My hesitation comes from this: will that deprive her of the tactile experience of a paper book, and how will that alter her reading experience? There’s certainly something to be said for browsing the library, reading the backs of books you might have never considered, wondering if you’d like them, that’s lost with an e-reader. There just doesn’t seem to be a good way to browse at random with one – sure the sites will suggest books I might like, but I want to know about the ones I’ve never heard of or that are outside my usual preferences. Now I just go on recommendations from friends and books from authors I already like.

That said, I think Kid 1 could benefit from the breadth of books available online that even our fantastic library system can’t match.
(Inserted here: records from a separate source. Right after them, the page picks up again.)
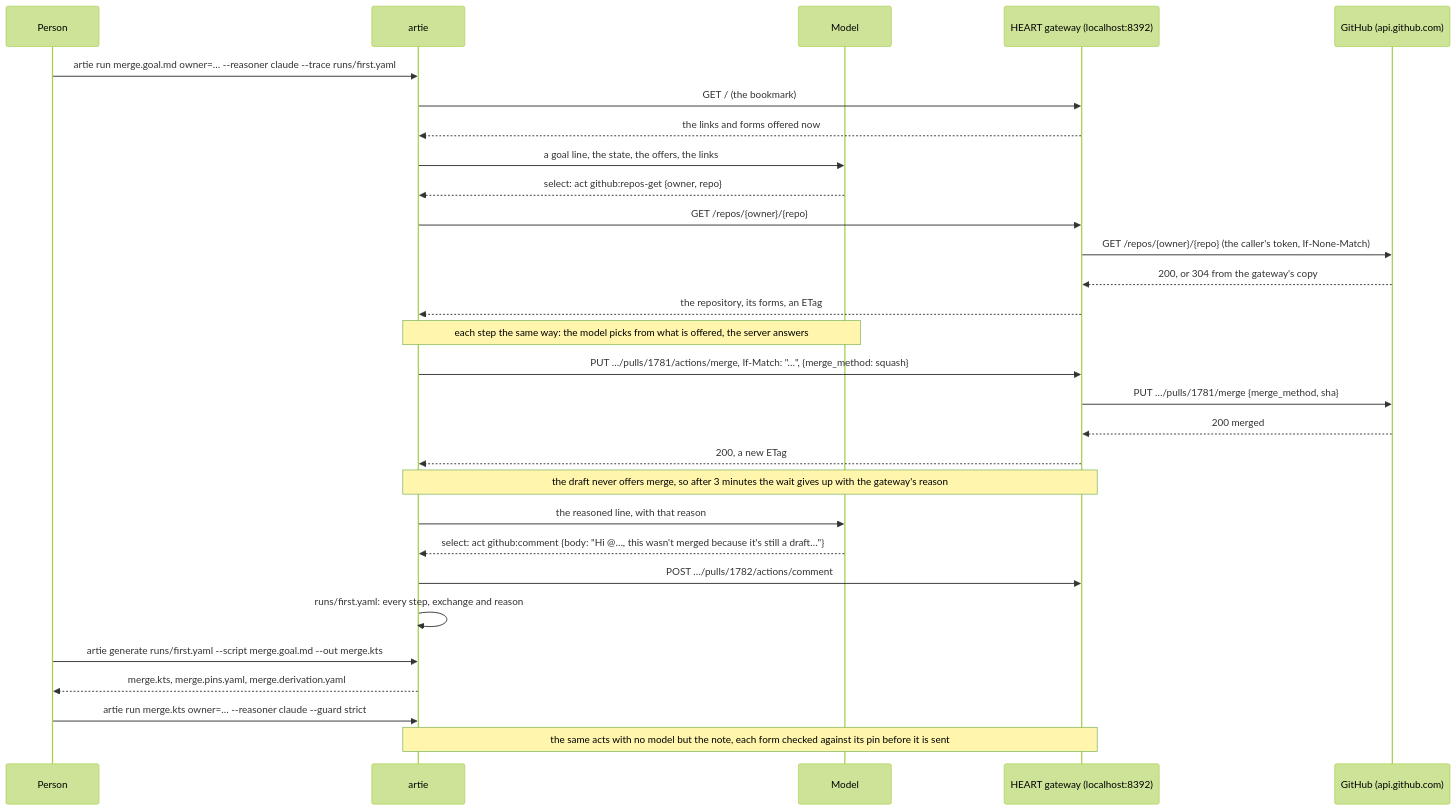
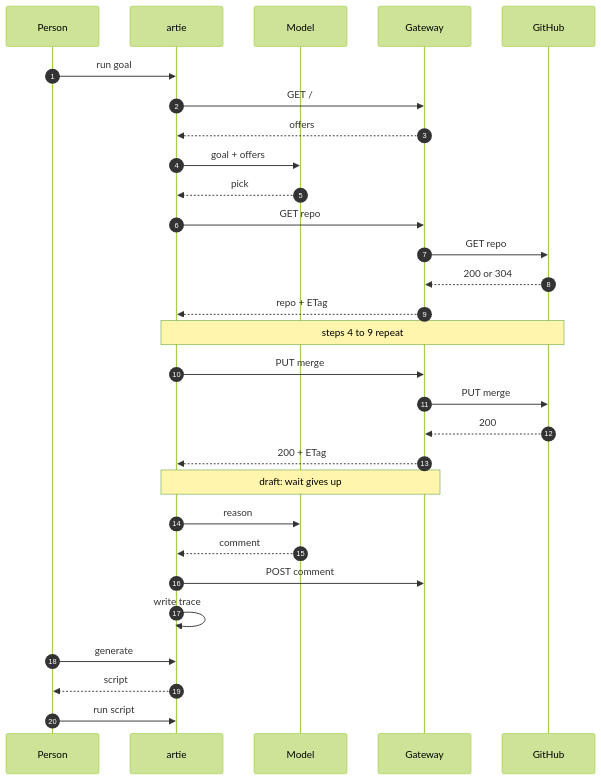
One commit to JogoShugh/heart-rise-artie changed the second of 2 diagrams in client/README.md. Above: the diagram before and after it, drawn with Mermaid (forest theme). The commit also changed other lines of this file, not shown here.

First line of the commit message:
README: both diagrams carry short labels only, with the long sentences numbered below them

````diff
--- a/client/README.md
+++ b/client/README.md
@@ -141,31 +151,31 @@
 ```mermaid
 sequenceDiagram
+  autonumber
   participant P as Person
   participant A as artie
   participant M as Model
-  participant G as HEART gateway (localhost:8392)
-  participant H as GitHub (api.github.com)
-  P->>A: artie run merge.goal.md owner=… --reasoner claude --trace runs/first.yaml
-  A->>G: GET / (the bookmark)
-  G-->>A: the links and forms offered now
-  A->>M: a goal line, the state, the offers, the links
-  M-->>A: select: act github:repos-get {owner, repo}
-  A->>G: GET /repos/{owner}/{repo}
-  G->>H: GET /repos/{owner}/{repo} (the caller's token, If-None-Match)
-  H-->>G: 200, or 304 from the gateway's copy
-  G-->>A: the repository, its forms, an ETag
-  Note over A,M: each step the same way: the model picks from what is offered, the server answers
-  A->>G: PUT …/pulls/1781/actions/merge, If-Match: "…", {merge_method: squash}
-  G->>H: PUT …/pulls/1781/merge {merge_method, sha}
-  H-->>G: 200 merged
-  G-->>A: 200, a new ETag
-  Note over A,G: the draft never offers merge, so after 3 minutes the wait gives up with the gateway's reason
-  A->>M: the reasoned line, with that reason
-  M-->>A: select: act github:comment {body: "Hi @…, this wasn't merged because it's still a draft…"}
-  A->>G: POST …/pulls/1782/actions/comment
-  A->>A: runs/first.yaml: every step, exchange and reason
-  P->>A: artie generate runs/first.yaml --script merge.goal.md --out merge.kts
-  A-->>P: merge.kts, merge.pins.yaml, merge.derivation.yaml
-  P->>A: artie run merge.kts owner=… --reasoner claude --guard strict
-  Note over A,G: the same acts with no model but the note, each form checked against its pin before it is sent
+  participant G as Gateway
+  participant H as GitHub
+  P->>A: run goal
+  A->>G: GET /
+  G-->>A: offers
+  A->>M: goal + offers
+  M-->>A: pick
+  A->>G: GET repo
+  G->>H: GET repo
+  H-->>G: 200 or 304
+  G-->>A: repo + ETag
+  Note over A,H: steps 4 to 9 repeat
+  A->>G: PUT merge
+  G->>H: PUT merge
+  H-->>G: 200
+  G-->>A: 200 + ETag
+  Note over A,G: draft: wait gives up
+  A->>M: reason
+  M-->>A: comment
+  A->>G: POST comment
+  A->>A: write trace
+  P->>A: generate
+  A-->>P: script
+  P->>A: run script
 ```
````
I also don’t see us stopping our regular library trips, and her school greatly encourages reading as well.

Anyone out there buy their grade-school-aged kid an e-reader and have feedback on the experience?


This is going to be a bit of a ramble.

Every year, starting in about June and ending in October, writing gets shoved to a back burner and I focus on putting by enough food to feed my family for the next year. From freezing fresh fruit by the caseload to canning, pickling and dehydrating, the goal is to make it through the lean months of winter with a wide variety of food. Some of it I grow myself, most of it I source from local farms and markets.

Canning season starts with asparagus, pickled in brine with my own blend of spices. It usually ends with apples and squash, both sauced. Once the last of the kale and chard has been picked and the herbs hung from the rafters in the basement to dry, the garden gets put to bed and I start making soups and stocks to warm us on chilly days.

I’m committed to keeping as much of our diet local as possible, but you can’t get fresh Alberta-grown apricots or pears in February, so I have to get enough for the year in summer, and find a way to preserve them. The amount of produce that moves through my kitchen during these months is astonishing, when you add it up. 210lbs of tomatoes. 100lbs of apples. 40lbs of corn. 80lbs of strawberries. 60lbs of blueberries. You get the idea.

This is what it gets turned into.

This is what it gets turned into.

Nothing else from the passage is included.